TASK INSTRUCTIONS: Filter out all lines without the word "drawn" from the data below, please, and copy the rest.

EXERCISE DATA:
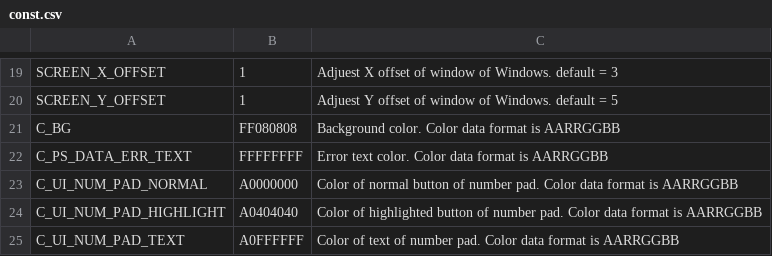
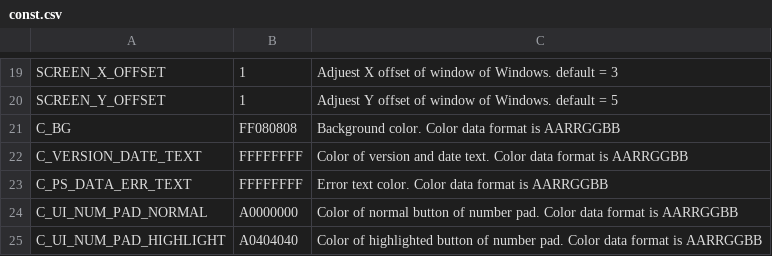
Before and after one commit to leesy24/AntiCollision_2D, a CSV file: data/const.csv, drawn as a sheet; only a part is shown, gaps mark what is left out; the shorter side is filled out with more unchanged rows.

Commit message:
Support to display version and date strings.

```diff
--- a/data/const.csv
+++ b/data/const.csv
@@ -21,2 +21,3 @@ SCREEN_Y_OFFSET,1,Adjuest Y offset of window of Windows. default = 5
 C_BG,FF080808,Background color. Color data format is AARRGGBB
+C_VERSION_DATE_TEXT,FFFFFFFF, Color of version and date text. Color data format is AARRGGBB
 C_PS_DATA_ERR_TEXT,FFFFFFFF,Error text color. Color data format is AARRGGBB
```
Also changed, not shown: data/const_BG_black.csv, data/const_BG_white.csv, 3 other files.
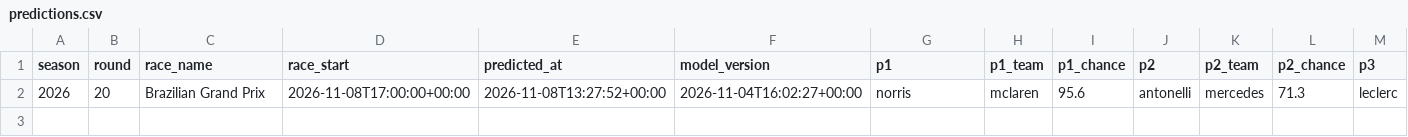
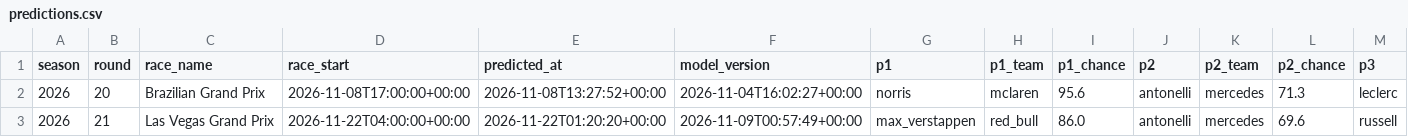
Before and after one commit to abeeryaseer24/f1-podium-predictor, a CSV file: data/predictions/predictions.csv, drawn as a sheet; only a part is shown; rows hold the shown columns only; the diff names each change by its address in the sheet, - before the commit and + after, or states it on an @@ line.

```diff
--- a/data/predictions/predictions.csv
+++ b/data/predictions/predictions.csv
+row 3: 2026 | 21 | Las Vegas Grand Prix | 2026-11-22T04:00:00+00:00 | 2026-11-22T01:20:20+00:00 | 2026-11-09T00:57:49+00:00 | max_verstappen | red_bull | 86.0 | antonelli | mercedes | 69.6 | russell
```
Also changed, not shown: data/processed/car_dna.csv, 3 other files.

---

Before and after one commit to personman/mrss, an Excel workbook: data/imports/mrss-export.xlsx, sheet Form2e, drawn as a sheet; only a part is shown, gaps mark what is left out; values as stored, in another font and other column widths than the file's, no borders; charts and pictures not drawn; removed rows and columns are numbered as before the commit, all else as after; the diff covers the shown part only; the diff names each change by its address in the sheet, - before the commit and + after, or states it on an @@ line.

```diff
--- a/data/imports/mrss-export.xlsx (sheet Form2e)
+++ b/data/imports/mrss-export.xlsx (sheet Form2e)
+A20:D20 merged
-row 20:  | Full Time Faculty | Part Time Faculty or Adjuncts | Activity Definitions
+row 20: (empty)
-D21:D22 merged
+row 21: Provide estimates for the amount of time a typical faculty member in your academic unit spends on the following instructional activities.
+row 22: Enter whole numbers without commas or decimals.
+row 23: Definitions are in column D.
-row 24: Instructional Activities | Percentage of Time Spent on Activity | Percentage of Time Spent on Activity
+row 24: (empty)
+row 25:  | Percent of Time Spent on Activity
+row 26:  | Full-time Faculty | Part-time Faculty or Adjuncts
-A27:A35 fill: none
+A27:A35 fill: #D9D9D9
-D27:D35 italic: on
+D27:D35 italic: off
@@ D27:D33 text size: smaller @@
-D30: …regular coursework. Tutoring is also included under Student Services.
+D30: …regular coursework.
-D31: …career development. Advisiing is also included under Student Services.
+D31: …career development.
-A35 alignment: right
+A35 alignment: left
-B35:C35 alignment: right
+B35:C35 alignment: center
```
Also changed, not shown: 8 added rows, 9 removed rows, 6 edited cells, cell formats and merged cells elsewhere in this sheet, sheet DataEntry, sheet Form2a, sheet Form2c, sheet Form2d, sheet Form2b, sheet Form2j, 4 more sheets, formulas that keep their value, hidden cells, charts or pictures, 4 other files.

EXERCISE OUTPUT:
Before and after one commit to leesy24/AntiCollision_2D, a CSV file: data/const.csv, drawn as a sheet; only a part is shown, gaps mark what is left out; the shorter side is filled out with more unchanged rows.
Before and after one commit to abeeryaseer24/f1-podium-predictor, a CSV file: data/predictions/predictions.csv, drawn as a sheet; only a part is shown; rows hold the shown columns only; the diff names each change by its address in the sheet, - before the commit and + after, or states it on an @@ line.
Before and after one commit to personman/mrss, an Excel workbook: data/imports/mrss-export.xlsx, sheet Form2e, drawn as a sheet; only a part is shown, gaps mark what is left out; values as stored, in another font and other column widths than the file's, no borders; charts and pictures not drawn; removed rows and columns are numbered as before the commit, all else as after; the diff covers the shown part only; the diff names each change by its address in the sheet, - before the commit and + after, or states it on an @@ line.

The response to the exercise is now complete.